(British/French, 1949– )

Roberts's novels and stories are distinctive for the poetic sensuous quality of her writing, and for her feminist exploration of women's lives, particularly the mother-daughter relationship. Religion is also an important theme. She is always inventive with structure, using multiple narrative voices and telling stories within stories. Begin with In the Red Kitchen (1990), a powerful, immediate novel about four women in three different times, ancient Egypt, Victorian England, and present-day London, linked via a woman claiming to be a medium. In Daughters of the House (1992), which was Booker Prize-shortlisted, two cousins, Léonie and Thérèse, are together again in Léonie's house in France where Thérèse (now a nun) grew up. The house is alive with family memories and secrets and a scandal dating back to wartime Nazi occupation. The past is unravelled little by little, and along the way there are lovingly vivid descriptions of household objects, and particularly (as often in Roberts's work) of mouth-watering food. Flesh and Blood (1994) tells stories within stories, like a set of Russian dolls, as its narrator (on the run after murdering his mother) changes sex and identity and moves back through time. In Fair Exchange (1999) two women who are peripheral to the lives of Mary Wollstonecraft and Wordsworth are centre stage, waiting together in an old French convent for their babies to be born. Roberts also writes poetry.

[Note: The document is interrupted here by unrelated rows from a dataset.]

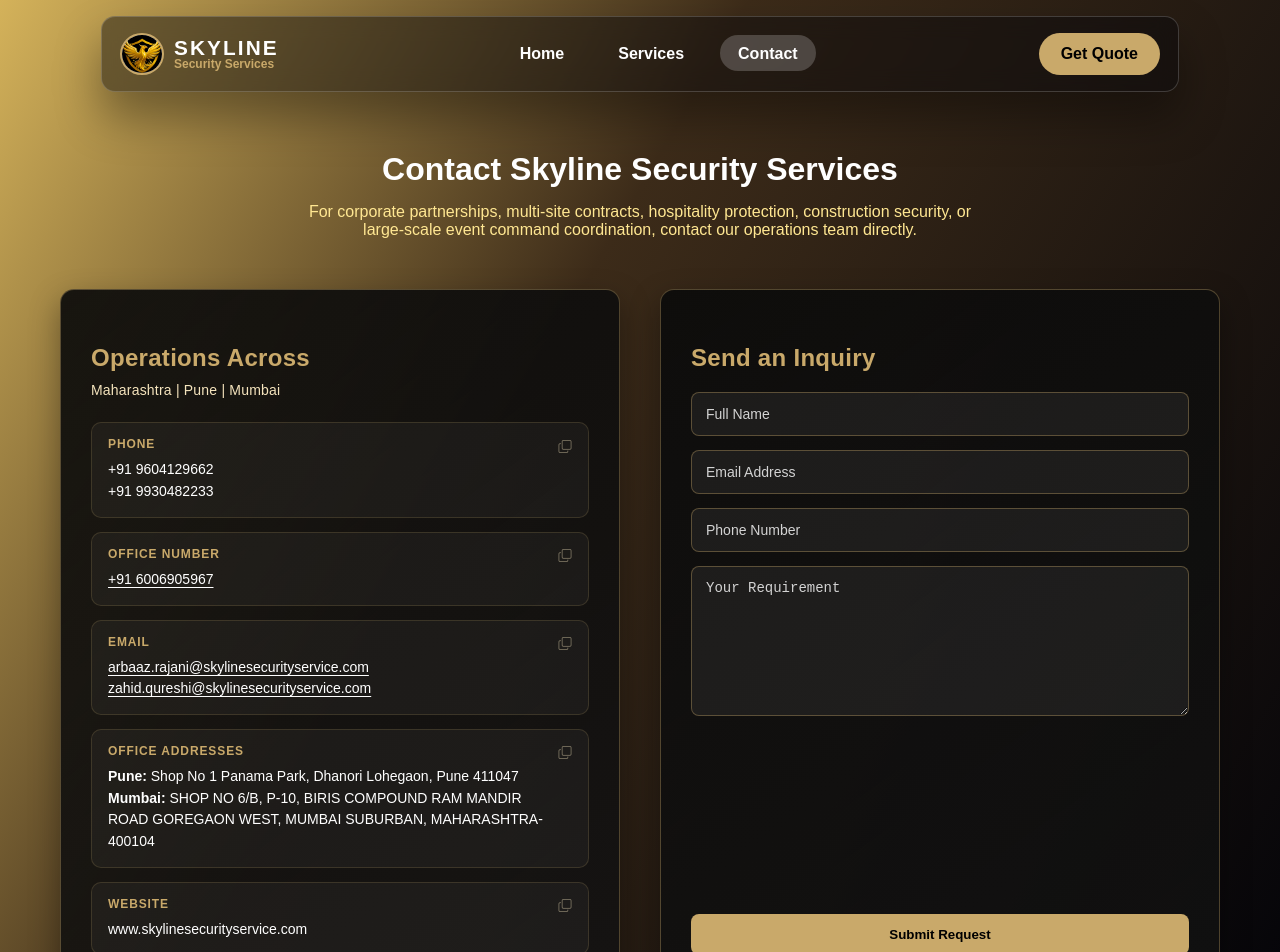
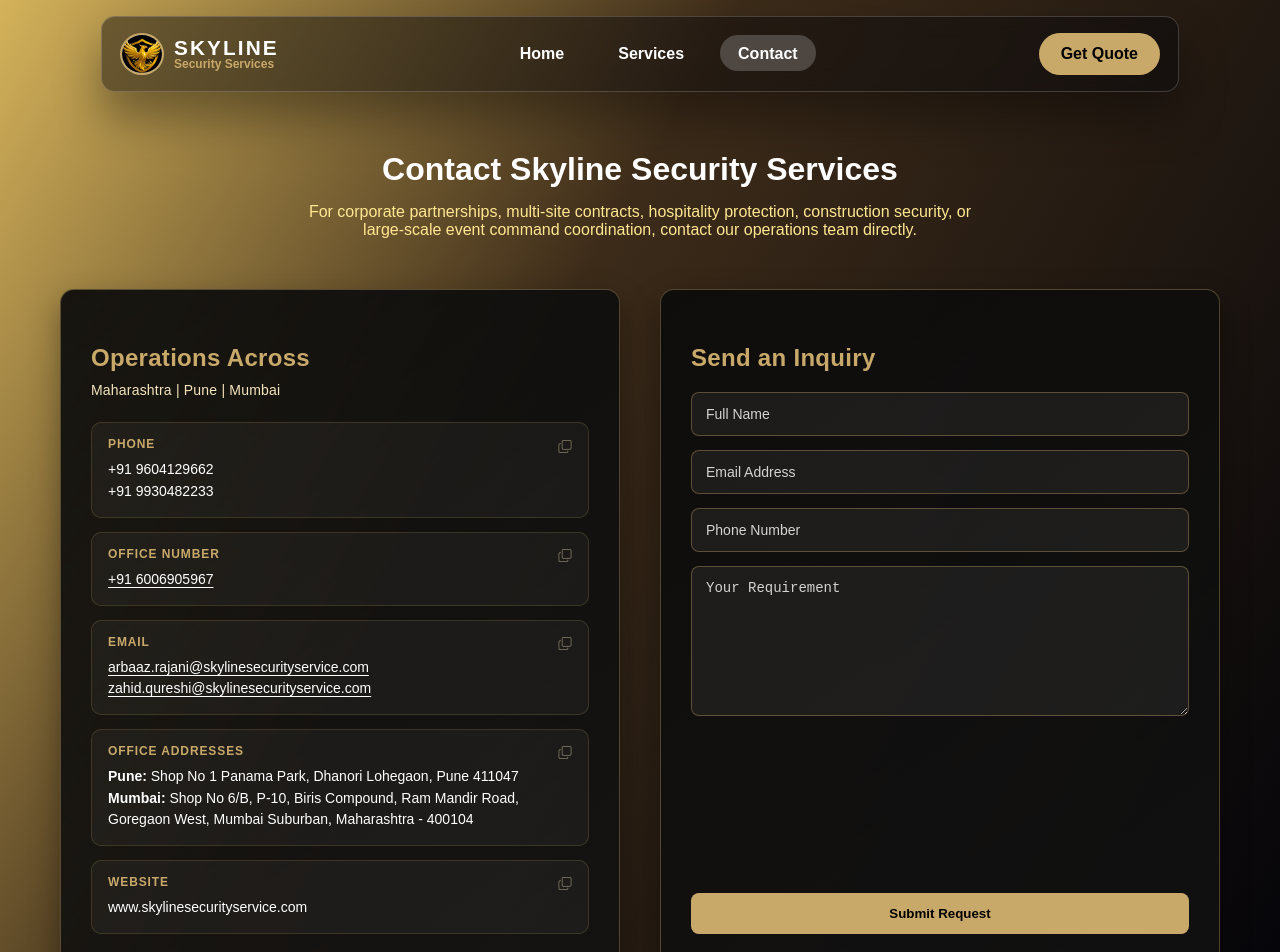
Before and after one commit to veeru8055/skyline, an Angular app: page /contact in a window 1280 px wide. Shown: the top 952 px of the page. Built offline with nearby package versions, Linux system fonts and the light colour scheme.

Commit message:
updated address

```diff
--- a/src/app/contact-us-page/contact-us-page.html
+++ b/src/app/contact-us-page/contact-us-page.html
@@ -74,8 +74,8 @@
         </button>
         <h4>Office Addresses</h4>
         <p><strong>Pune:</strong> Shop No 1 Panama Park, Dhanori Lohegaon, Pune 411047<br>
-          <strong>Mumbai:</strong> SHOP NO 6/B, P-10, BIRIS COMPOUND RAM MANDIR ROAD GOREGAON WEST, MUMBAI SUBURBAN,
-          MAHARASHTRA-400104
+          <strong>Mumbai:</strong> Shop No 6/B, P-10, Biris Compound, Ram Mandir Road, Goregaon West, Mumbai Suburban,
+          Maharashtra - 400104
         </p>
       </div>
 
```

Angela Carter, Sara Maitland, Virginia Woolf. See SEXUAL POLITICS  JR

Additional topics

Literature Reference: American Literature, English Literature, Classics & Modern FictionBooks & Authors: Award-Winning Fiction (Pa-Sc)